The Green Bay Packers won the Super Bowl ten years ago this weekend.
After which newly-elected Wisconsin GOP Governor Scott Walker quickly destroyed the joyous, unifying statewide vibe when he 'dropped [his Act 10] bomb' on unionized teachers and other essential public sector employees to curry favor with anti-union donors.
And to fuel what would ultimately be his historically-short and flawed 2015 presidential bid.
But Walker was riding high in 2011 and had no use for modesty when caught bragging about Act 10 to a caller he thought was the influential anti-union billionaire David Koch:
This is an exciting time. This is — you know, I told my cabinet, I had a dinner the Sunday, or excuse me, the Monday right after the 6th. Came home from the Super Bowl where the Packers won, and that Monday night I had all of my cabinet over to the residence for dinner. Talked about what we were gonna do, how we were gonna do it. We’d already kinda built plans up, but it was kind of the last hurrah before we dropped the bomb. And I stood up and I pulled out a picture of Ronald Reagan, and I said, you know, this may seem a little melodramatic, but 30 years ago, Ronald Reagan, whose 100th birthday we just celebrated the day before, had one of the most defining moments of his political career, not just his presidency, when he fired the air-traffic controllers. And, uh, I said, to me that moment was more important than just for labor relations or even the federal budget, that was the first crack in the Berlin Wall and the fall of Communism because from that point forward, the Soviets and the Communists knew that Ronald Reagan wasn’t a pushover. And, uh, I said this may not have as broad of world implications, but in Wisconsin’s history — little did I know how big it would be nationally — in Wisconsin’s history, I said this is our moment, this is our time to change the course of history.
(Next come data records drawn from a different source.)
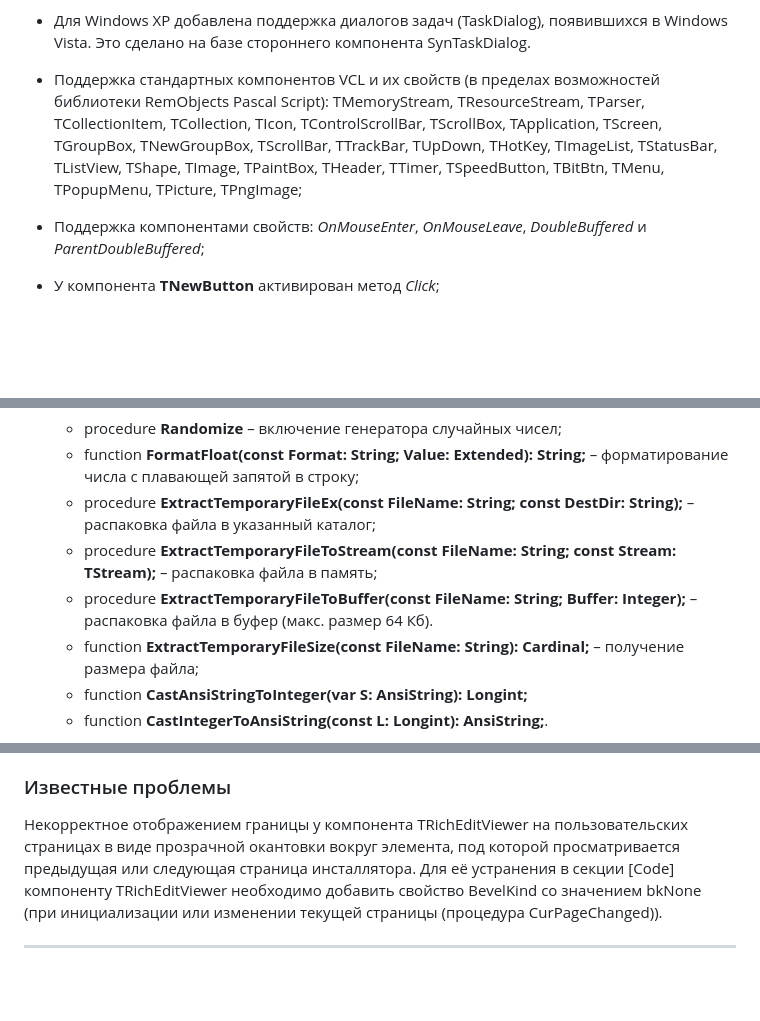
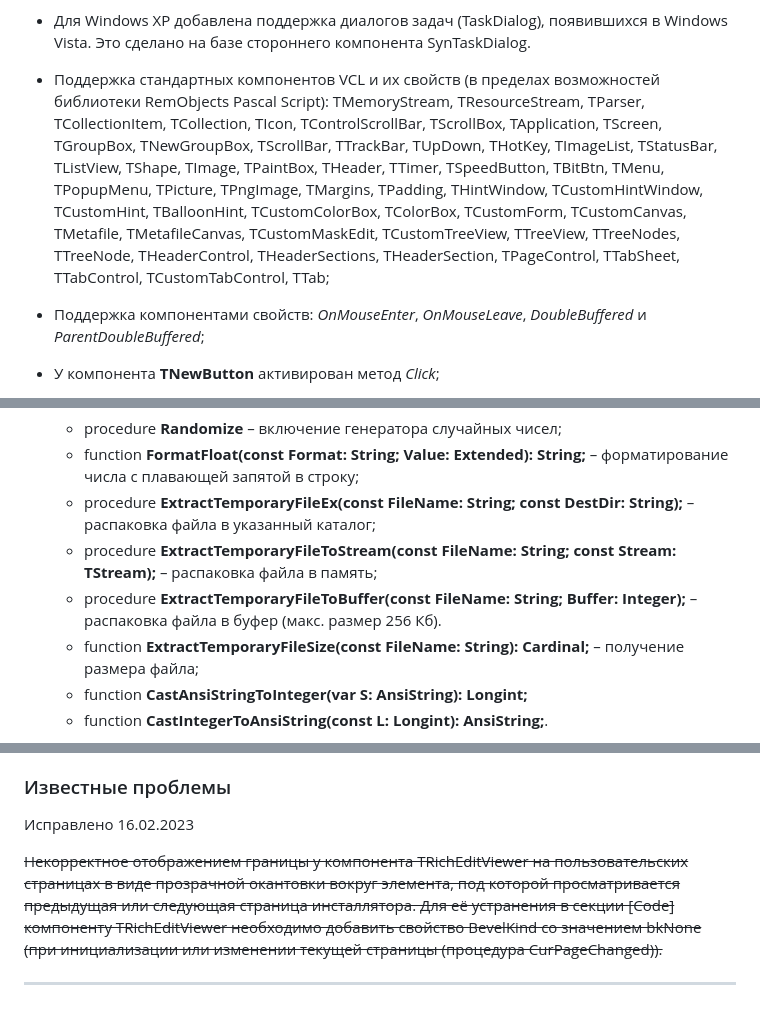
Before and after one commit to leserg73/is605ru, a Markdown page: ReadMe.md, 3 parts joined by grey strips. Rendered like a GitHub page; blank space fills up the shorter version.

Commit message:
Update ReadMe.md
Изменение описание в связи с обновлением.

```diff
--- a/ReadMe.md
+++ b/ReadMe.md
@@ -91,7 +91,7 @@
 
 * Для Windows XP добавлена поддержка диалогов задач (TaskDialog), появившихся в Windows Vista. Это сделано на базе стороннего компонента SynTaskDialog.
 
-* Поддержка стандартных компонентов VCL и их свойств (в пределах возможностей библиотеки RemObjects Pascal Script): TMemoryStream, TResourceStream, TParser, TCollectionItem, TCollection, TIcon, TControlScrollBar, TScrollBox, TApplication, TScreen, TGroupBox, TNewGroupBox, TScrollBar, TTrackBar, TUpDown, THotKey, TImageList, TStatusBar, TListView, TShape, TImage, TPaintBox, THeader, TTimer, TSpeedButton, TBitBtn, TMenu, TPopupMenu, TPicture, TPngImage;
+* Поддержка стандартных компонентов VCL и их свойств (в пределах возможностей библиотеки RemObjects Pascal Script): TMemoryStream, TResourceStream, TParser, TCollectionItem, TCollection, TIcon, TControlScrollBar, TScrollBox, TApplication, TScreen, TGroupBox, TNewGroupBox, TScrollBar, TTrackBar, TUpDown, THotKey, TImageList, TStatusBar, TListView, TShape, TImage, TPaintBox, THeader, TTimer, TSpeedButton, TBitBtn, TMenu, TPopupMenu, TPicture, TPngImage, TMargins, TPadding, THintWindow, TCustomHintWindow, TCustomHint, TBalloonHint, TCustomColorBox, TColorBox, TCustomForm, TCustomCanvas, TMetafile, TMetafileCanvas, TCustomMaskEdit, TCustomTreeView, TTreeView, TTreeNodes, TTreeNode, THeaderControl, THeaderSections, THeaderSection, TPageControl, TTabSheet, TTabControl, TCustomTabControl, TTab;
 
 * Поддержка компонентами свойств: *OnMouseEnter*, *OnMouseLeave*, *DoubleBuffered* и *ParentDoubleBuffered*;
 
@@ -111,7 +111,7 @@
     + function **FormatFloat(const Format: String; Value: Extended): String;** – форматирование числа с плавающей запятой в строку;
     + procedure **ExtractTemporaryFileEx(const FileName: String; const DestDir: String);** – распаковка файла в указанный каталог;
     + procedure **ExtractTemporaryFileToStream(const FileName: String; const Stream: TStream);** – распаковка файла в память;
-    + procedure **ExtractTemporaryFileToBuffer(const FileName: String; Buffer: Integer);** – распаковка файла в буфер (макс. размер 64 Кб).
+    + procedure **ExtractTemporaryFileToBuffer(const FileName: String; Buffer: Integer);** – распаковка файла в буфер (макс. размер 256 Кб).
     + function **ExtractTemporaryFileSize(const FileName: String): Cardinal;** – получение размера файла;
     + function **CastAnsiStringToInteger(var S: AnsiString): Longint;**
     + function **CastIntegerToAnsiString(const L: Longint): AnsiString;**.
@@ -179,6 +179,9 @@
 
 ### Известные проблемы
 
-Некорректное отображением границы у компонента TRichEditViewer на пользовательских страницах в виде прозрачной окантовки вокруг элемента, под которой просматривается предыдущая или следующая страница инсталлятора. Для её устранения в секции \[Code\] компоненту TRichEditViewer необходимо добавить свойство BevelKind  со значением bkNone (при инициализации или изменении текущей страницы (процедура CurPageChanged)).
+Исправлено 16.02.2023
+
+~~Некорректное отображением границы у компонента TRichEditViewer на пользовательских страницах в виде прозрачной окантовки вокруг элемента, под которой просматривается предыдущая или следующая страница инсталлятора. Для её устранения в секции \[Code\] компоненту TRichEditViewer необходимо добавить свойство BevelKind  со значением bkNone (при инициализации или изменении текущей страницы (процедура CurPageChanged)).~~
+
 
 ---
```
And in the divisive aftermath he liked to share with donors, Walker came to display more character-free shallowness beyond grandiosity by cloaking his anti-union crusade in false narratives about campaign transparency, fiscal responsibility and other good-government goals to which he was not entitled:
* So he lied about having run on Act 10 in the 2010 campaign - a falsehood revealed by the record and by his own language - 'dropped a bomb - on state citizens.
What kind of a chief executive treats his citizen workers as targets?
* And Walker repeatedly tried to camouflage Act 10's blatant union-busting for partisan advantage as mere deficit medication - an supportable claim which then-Cong. Dennis Kucinich, (D-Ohio), exposed at a Congressional hearing while Walker impassively
took his beating - video, here.
OK - that's probably giving a politician who hadn't shown much interest in book-learning.
* But if false modesty wasn't the right shade of lipstick for the Act 10 pig, how could Walker explain this more indelible shade Walker applied by the bucketful - that Act 10 was a union rights preservation bill.
A characterization so bigly and boldly dishonest that Journal Sentinel's fact -checkers had to label it ridiculous:
Wisconsin Gov. Scott Walker says his budget-repair bill would leave collective bargaining “fully intact”
In arguing the changes would be modest, Walker cited the civil service system and said "collective bargaining is fully intact." However, Walker himself has outlined how his budget-repair bill would limit the collective bargaining rights of public employees.
Indeed, it’s that provision that provoked daily demonstrations at the state Capitol and national media attention. To now say now say collective bargaining would remain "fully intact" is not just false, it’s ridiculously false.
And that means it is Pants on Fire.
And because the past is prologue, and you can't teach an old dog (or dog-whistler) new tricks, Walker reprised his super 2011 workplace slipperiness four years later by signing a 'right-to-work' [Sic] bill into law that shafted private-sector workers after he'd repeatedly said he opposed it:
"I have no interest in a right-to-work law in this state," Walker said in 2012. "We're not going to pursue that in the remainder of our term, and we're not going to pursue it in the future. The reason is private-sector unions are my partner in economic development."
And flash forward to today, Saturday, ten years after Act 10 was delivered and we find an out-of-office Walker still on his self-serving-one-note anti-union message.